By taking the movement global, labor rights activists hope to increase pressure on these American companies, which are increasingly reliant on their operations abroad.
McDonald’s Corp. (NYSE:MCD), the largest eatery operator in the world that earned $1.2 billion in profit in the first three months of the year, has been the primary target, but the U.S.-based movement is demanding that all major fast food chains, including KFC, Pizza Hut, Domino’s and Burger King, fork over more hourly pay to their line cooks and cashiers.
Fast-food workers in the U.S. make an average of $9 an hour, according to the Bureau of Labor Statistics, 24 percent more than the federal minimum wage but lower than what some states and cities require. Many fast-food workers earn less than that in some of the country’s most expensive cities, like New York, and have difficulties obtaining full-time work as companies try to avoid paying health benefits by keeping workers under 30 hours a week.
In the U.S., workers and unions are demanding a minimum hourly wage of $15 and the right to organize without retaliation. In Wisconsin on Thursday, Bloomberg News reported that about 200 people rallied at a county courthouse and marched to a nearby shopping center, while in Atlanta a Burger King closed for the day after attempting to open its doors only to customers.
Continue Reading Below
Demands by fast-food workers in other countries vary.

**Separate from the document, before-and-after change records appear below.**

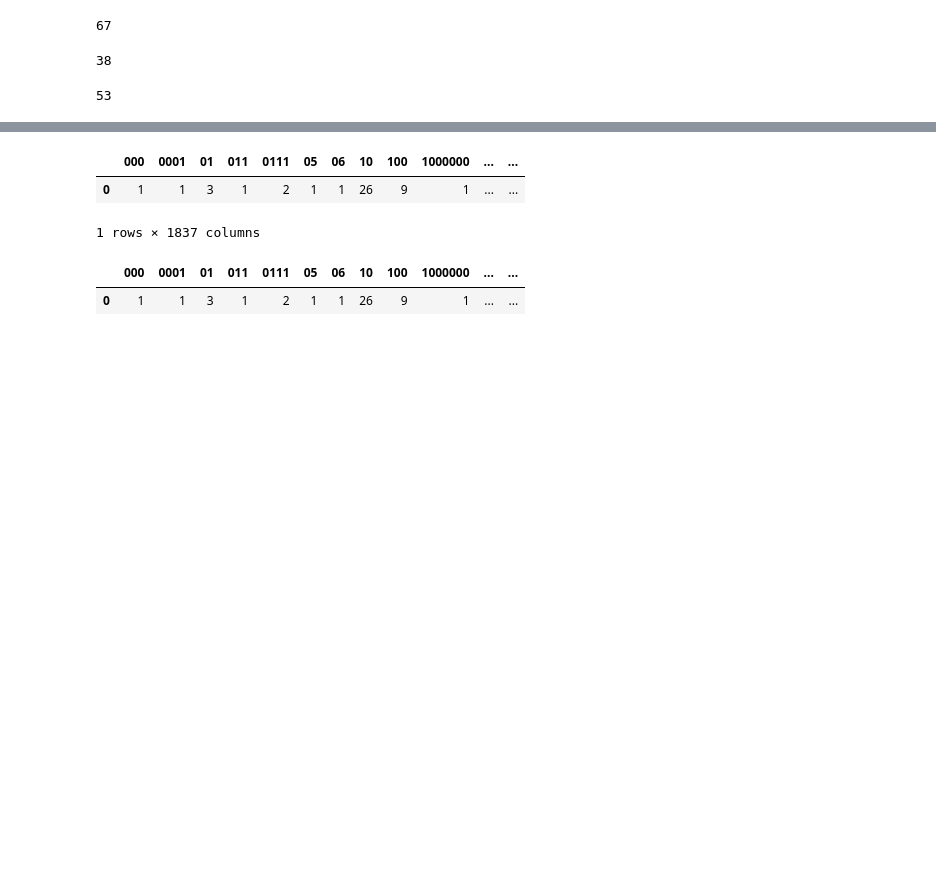
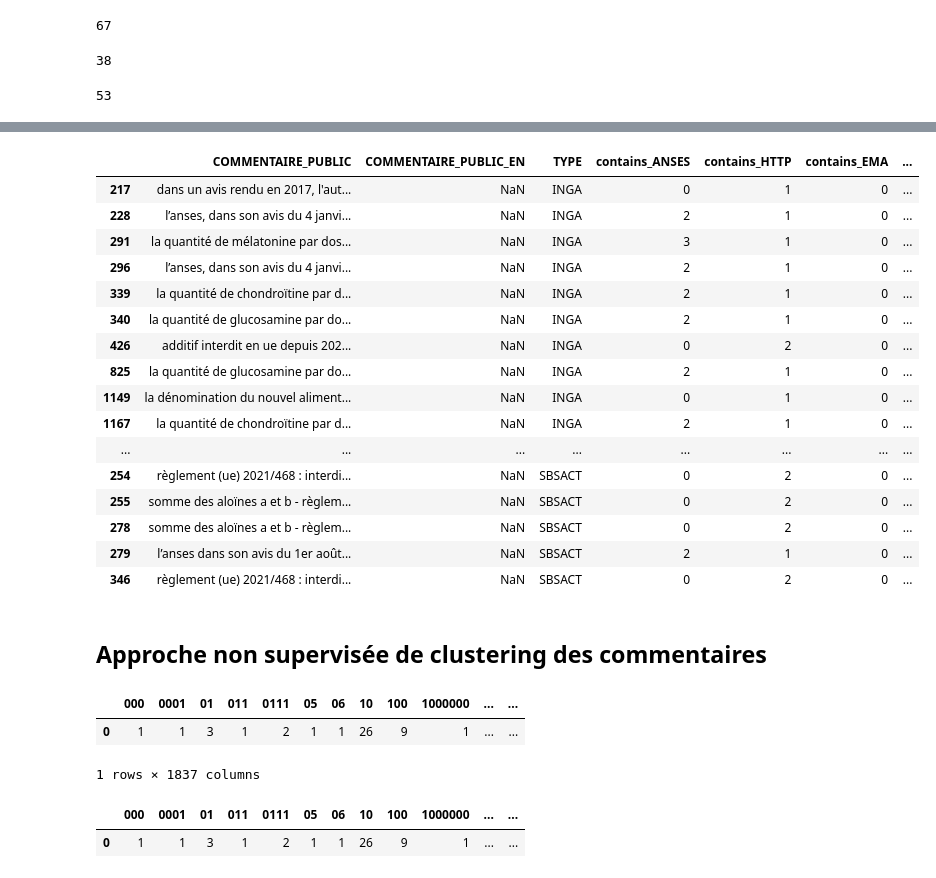
Before and after one commit to betagouv/complements-alimentaires, a Jupyter notebook: notebooks/siccrf_field_cleaning.ipynb, the cells around one changed output, grey strips where cells are left out. Saved outputs shown, nothing was run; the diff lists cells and outputs as text; code cells hidden in the pictures; blank space fills up the shorter version.

```diff
--- a/notebooks/siccrf_field_cleaning.ipynb
+++ b/notebooks/siccrf_field_cleaning.ipynb
@@ -130,0 +193,20 @@ len(all_ingredient_df[all_ingredient_df['contains_novel_food'] == True][['COMMEN
+# %%
+pd.set_option('display.max_colwidth', 50)
+
+# extraction de contenu dans d'autres colonnes
+EXTR_EXPRESSIONS = {
+    # "anses_url": "https://www.anses.fr/",
+    # "novel_food_url": "https://ec.europa.eu/| https://food.ec.europa.eu/ | https://ema.europa.eu/ | https://efsa.europa.eu/",
+    "url": "(https?:\/\/(?:www\.|(?!www))[a-zA-Z0-9][a-zA-Z0-9-]+[a-zA-Z0-9]\.[^\s]{2,}|www\.[a-zA-Z0-9][a-zA-Z0-9-]+[a-zA-Z0-9]\.[^\s]{2,}|https?:\/\/(?:www\.|(?!www))[a-zA-Z0-9]+\.[^\s]{2,}|www\.[a-zA-Z0-9]+\.[^\s]{2,})",
+    "avis anses/ema": "avis\sanses\/ema\s\((.+)\)\s:([^.]+)", #manque anses,?\sdans\sson\savis\sdu\s #certaines liste sont suivies par des .
+    "mesure": "(?<!\d|\.)(\d+(?:\.\d+|,\d+)?\s*?(?:kg|g|dg|cg|mg|µg|ng|ml|l|cl|ui|m|ppm)(?:\s*?\/?\s*?(?:kg|g|dg|cg|mg|µg|ng|ml|l|cl|ui|m))?)(?!\w)", #200 ng ou 200ng/kg
+
+    # "avertissement":
+}
+
+for condition, expression in EXTR_EXPRESSIONS.items():
+    ingredients_with_comments[condition] = ingredients_with_comments['COMMENTAIRE_PUBLIC'].apply(lambda x: re.findall(expression, x, flags=re.IGNORECASE))
+    if condition in ['avis anses/ema']:
+        ingredients_with_comments['COMMENTAIRE_PUBLIC'] = ingredients_with_comments['COMMENTAIRE_PUBLIC'].apply(lambda x: re.sub(expression, '', x))
+
+ingredients_with_comments
@@ -130,0 +258,4 @@ len(all_ingredient_df[all_ingredient_df['contains_novel_food'] == True][['COMMEN
+# %%
+pd.set_option('display.max_colwidth', None)
+
+ingredients_with_comments[ingredients_with_comments["contains_ANSES"] == 1][["COMMENTAIRE_PUBLIC","avis anses/ema"]]
@@ -130,0 +294,4 @@ len(all_ingredient_df[all_ingredient_df['contains_novel_food'] == True][['COMMEN
+# %%
+pd.set_option('display.max_colwidth', None)
+pd.set_option('display.max_rows', 20)
+ingredients_with_comments.loc[list(idx)][['mesure', 'COMMENTAIRE_PUBLIC']]
@@ -130,0 +317,5 @@ len(all_ingredient_df[all_ingredient_df['contains_novel_food'] == True][['COMMEN
+# %%
+pd.set_option('display.max_colwidth', None)
+pd.set_option('display.max_rows', 10)
+for r in ingredients_with_comments[ingredients_with_comments['contains_ANSES'] != 0]['COMMENTAIRE_PUBLIC']:
+    print(r)
@@ -131,3 +351,25 @@ len(all_ingredient_df[all_ingredient_df['contains_novel_food'] == True][['COMMEN
+# %%
+ingredients_with_comments.dropna(subset=['url'])
+# %% [output]
+|  | COMMENTAIRE_PUBLIC | COMMENTAIRE_PUBLIC_EN | TYPE | contains_ANSES | contains_HTTP | contains_EMA | ... |
+| 217 | dans un avis rendu en 2017, l'aut... | NaN | INGA | 0 | 1 | 0 | ... |
+| 228 | l’anses, dans son avis du 4 janvi... | NaN | INGA | 2 | 1 | 0 | ... |
+| 291 | la quantité de mélatonine par dos... | NaN | INGA | 3 | 1 | 0 | ... |
+| 296 | l’anses, dans son avis du 4 janvi... | NaN | INGA | 2 | 1 | 0 | ... |
+| 339 | la quantité de chondroïtine par d... | NaN | INGA | 2 | 1 | 0 | ... |
+| 340 | la quantité de glucosamine par do... | NaN | INGA | 2 | 1 | 0 | ... |
+| 426 | additif interdit en ue depuis 202... | NaN | INGA | 0 | 2 | 0 | ... |
+| 825 | la quantité de glucosamine par do... | NaN | INGA | 2 | 1 | 0 | ... |
+| 1149 | la dénomination du nouvel aliment... | NaN | INGA | 0 | 1 | 0 | ... |
+| 1167 | la quantité de chondroïtine par d... | NaN | INGA | 2 | 1 | 0 | ... |
+| ... | ... | ... | ... | ... | ... | ... | ... |
+| 254 | règlement (ue) 2021/468 : interdi... | NaN | SBSACT | 0 | 2 | 0 | ... |
+| 255 | somme des aloïnes a et b - règlem... | NaN | SBSACT | 0 | 2 | 0 | ... |
+| 278 | somme des aloïnes a et b - règlem... | NaN | SBSACT | 0 | 2 | 0 | ... |
+| 279 | l’anses dans son avis du 1er août... | NaN | SBSACT | 2 | 1 | 0 | ... |
+| 346 | règlement (ue) 2021/468 : interdi... | NaN | SBSACT | 0 | 2 | 0 | ... |
+# %% [markdown]
+## Approche non supervisée de clustering des commentaires
 # %%
 # nombre d'occurence par mots
 # ajout de stop words
```
Also changed, not shown: parts of 22 cells of this notebook.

In Indonesia workers are demanding a 5-percent service charge to be distributed to employees, while in Karachi, Pakistan, a local union rallied to simply for higher pay.
On Thursday, organizers lauded the one-day strike, which they said took place in more than 150 cities in the U.S. and about 80 elsewhere. CNN reported actions in “dozens” of U.S. cities and “several” countries. Twitter users have been posting images of demonstrations from Belgium to the Philippines.
Others have taken to Twitter to deride the demand for $15 an hour, echoing the sentiment expressed by former McDonald’s CEO Ed Rensi, who told Fox News last August that the move would “absolutely” shut down 15 to 20 percent of America's small businesses.
Fast Food Forward, the main organizing group backed by the U.S.-based Service Employees International Union, says it isn’t calling for a national minimum wage hike to $15 an hour and that its target is fast-food corporations and the franchises with which they do business. In the U.S., the fast-food industry has the largest disparity between executive pay and the average incomes of their bottom-rung employees.
At the same time, the largest quick-service restaurant chains consistently pay dividends – the money they give back to shareholders who hold their stock for certain period of time as an incentive to keep holding their stakes. McDonald’s, for example, paid out $801 million in the first three months of the year, or about 66 percent of the value of its net income for the quarter. The company currently pays shareholders 81 cents per common share, up from 37.5 cents in February 2008, two months into the last U.S. recession.
The strikes have been organized by the SEIU, which represents about 2.1 million workers, the International Union of Food, Agricultural, Hotel, Restaurant, Catering, Tobacco and Allied Workers’ Associations, based in Petit-Lancy, Switzerland, and local affiliates.